  1. I am a Jesuit, not a Franciscan.
  1. I’ve lived in Africa for the past three decades, not in the United States.
  1. I’m a political scientist, not an ecological scientist.

First of all, I’m not much of a “brother sun,” “sister moon,” “mother earth,” sort of person. To be honest, I probably had never read the Canticle of Francis of Assisi until it began appearing everywhere on the Internet after Pope Francis released his encyclical. My formation in Jesuit spirituality seemed a lot less “poetic” than the lyrical expressions of the poor man of Assisi. But recently I’ve been challenged to go deeper into the Ignatian view of our created order. A Spanish Jesuit ecologist, José Antonio García, S.J., opened for me the environmentalist reading (and praying!) of the “Foundation” and the “Contemplation” of Ignatius’s Spiritual Exercises.

Simply expressed, the created world deeply reveals God’s loving presence and calls for a respect and cooperation in every aspect of my life. While our Jesuit Pope does not cite Ignatius in Laudato Si, he–and I–cannot help but be influenced by what is really a radical Ignatian ecological spirituality.

Second, my understanding of today’s environmental crisis is influenced by my experience of climate change in Africa in recent years. While some prominent people might deny climate change, no one who lives in the midst of the environmental disasters of drought and flood such as I have experienced in Malawi in recent years can be blind to such a reality.

Paragraphs 25 and 26 of Laudato Si especially speak of the consequences of climate change to the livelihoods of the poor in the so-called “developing countries.” Pope Francis notes that the means of subsistence of these poor “are largely dependent on natural reserves and ecosystemic services such as agriculture, fishing and forestry.” And these are the realities most threatened by the climate change affecting the people I know in Africa.

Third, by training I look at the responses that Laudato Si recommends primarily in political terms – and I’m pleased that Pope Francis is very much aware of the need for political action and the relationship between such action and our joint and collective economic decisions about consumption, savings, and investment. He repeatedly emphasizes that the changes that will really respect our common home require actions by citizens that will especially influence economic decisions: “Unless citizens control political power – national, regional and municipal – it will not be possible to control damage to the environment” (179).

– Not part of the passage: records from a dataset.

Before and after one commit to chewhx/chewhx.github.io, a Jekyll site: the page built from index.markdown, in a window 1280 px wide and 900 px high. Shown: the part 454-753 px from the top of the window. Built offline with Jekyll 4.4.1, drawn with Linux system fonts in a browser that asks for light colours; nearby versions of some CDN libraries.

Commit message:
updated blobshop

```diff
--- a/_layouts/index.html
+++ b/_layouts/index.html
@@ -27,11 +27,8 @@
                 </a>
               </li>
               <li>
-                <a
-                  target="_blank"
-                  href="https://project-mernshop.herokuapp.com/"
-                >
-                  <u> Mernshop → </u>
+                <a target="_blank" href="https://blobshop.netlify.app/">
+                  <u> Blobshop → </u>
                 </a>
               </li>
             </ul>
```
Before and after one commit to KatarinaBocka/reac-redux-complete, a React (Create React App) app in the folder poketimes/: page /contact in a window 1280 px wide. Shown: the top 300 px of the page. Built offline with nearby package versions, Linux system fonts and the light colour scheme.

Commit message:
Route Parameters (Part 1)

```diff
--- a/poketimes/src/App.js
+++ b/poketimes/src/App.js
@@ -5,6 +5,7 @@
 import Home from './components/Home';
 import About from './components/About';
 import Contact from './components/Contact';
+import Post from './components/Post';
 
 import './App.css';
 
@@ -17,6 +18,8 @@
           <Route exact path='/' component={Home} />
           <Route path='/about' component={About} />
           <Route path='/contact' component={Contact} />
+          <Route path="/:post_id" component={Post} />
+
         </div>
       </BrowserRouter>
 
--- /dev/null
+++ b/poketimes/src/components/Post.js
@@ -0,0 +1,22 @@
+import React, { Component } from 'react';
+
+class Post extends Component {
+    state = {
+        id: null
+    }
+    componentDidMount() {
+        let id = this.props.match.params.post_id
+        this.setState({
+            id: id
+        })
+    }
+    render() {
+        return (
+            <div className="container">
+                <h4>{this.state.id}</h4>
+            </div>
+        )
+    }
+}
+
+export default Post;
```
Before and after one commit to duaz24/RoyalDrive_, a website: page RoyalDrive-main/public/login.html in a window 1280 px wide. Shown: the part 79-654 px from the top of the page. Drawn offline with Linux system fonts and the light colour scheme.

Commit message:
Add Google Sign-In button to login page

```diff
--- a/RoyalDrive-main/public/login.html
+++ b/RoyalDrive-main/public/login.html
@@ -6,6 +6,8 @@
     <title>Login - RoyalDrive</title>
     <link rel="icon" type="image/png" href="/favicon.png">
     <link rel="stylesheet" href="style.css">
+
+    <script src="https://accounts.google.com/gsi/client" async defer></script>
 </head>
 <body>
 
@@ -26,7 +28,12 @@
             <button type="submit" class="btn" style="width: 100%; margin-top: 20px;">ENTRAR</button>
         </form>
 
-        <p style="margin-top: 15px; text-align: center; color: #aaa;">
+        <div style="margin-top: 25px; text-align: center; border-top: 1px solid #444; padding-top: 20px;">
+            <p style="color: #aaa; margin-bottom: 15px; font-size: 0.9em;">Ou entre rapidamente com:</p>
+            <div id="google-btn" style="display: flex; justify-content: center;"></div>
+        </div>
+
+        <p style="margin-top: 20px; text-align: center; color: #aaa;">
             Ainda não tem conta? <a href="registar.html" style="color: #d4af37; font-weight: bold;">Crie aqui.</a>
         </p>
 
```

Certainly this political emphasis is urgently needed in these days of transition of leadership in the United States. A president who denies the reality of climate change and promises to withdraw from international agreements to promote economic growth is a threat to cumulative gains, however modest these have been. As Pope Francis notes, there is an overwhelming body of scientific research supporting the conclusions that (1) climate change is real and (2) human activity is its principal cause. To suggest otherwise, e.g, through the Orwellian substitution of “climate contrarian” for “climate change denier,” is to practice a modern form of misology. Likewise, to discount the credibility of scientific researchers and the legitimacy of their work by imputing political or financial bias to them is intellectually dishonest in the face of the enormous political and financial interests that have everything to gain through such denials.

However, even the political realm is only part of the story and Catholic social tradition recognizes a pluralism of institutions: multiple centers of gravity for reinforcing salutary policies and practices. It is telling that corporations have joined civil society organizations, universities, faith-influenced organizations, and even the military and intelligence communities to hold fast to the scientific conclusions about climate change and to support global collaboration through public and private institutions to mitigate and try to reverse this threat.

When Pope Francis asks such hard questions through the lenses of the Canticle, chemistry, and cosmology, he brings us to an encounter with both sobering truths and venerable tools of Catholic social tradition for engaging with them. This is very much in the spirit of Pope Pius XI’s call for subsidiarity in the wake of the Great Depression, Pope John XXIII’s invocation of socialization after the Cuban missile crisis, and John Paul II’s exhortation to solidarity in building a global millennial consciousness in the wake of the Cold War. Pope Francis, in voicing an ethic of care for our common home and one another in Laudato Si, enlarges our ethical vision, our willingness to see afresh the challenging signs of the times, and our resolve to think differently and to act differently to build a future worthy of our principles and our promise.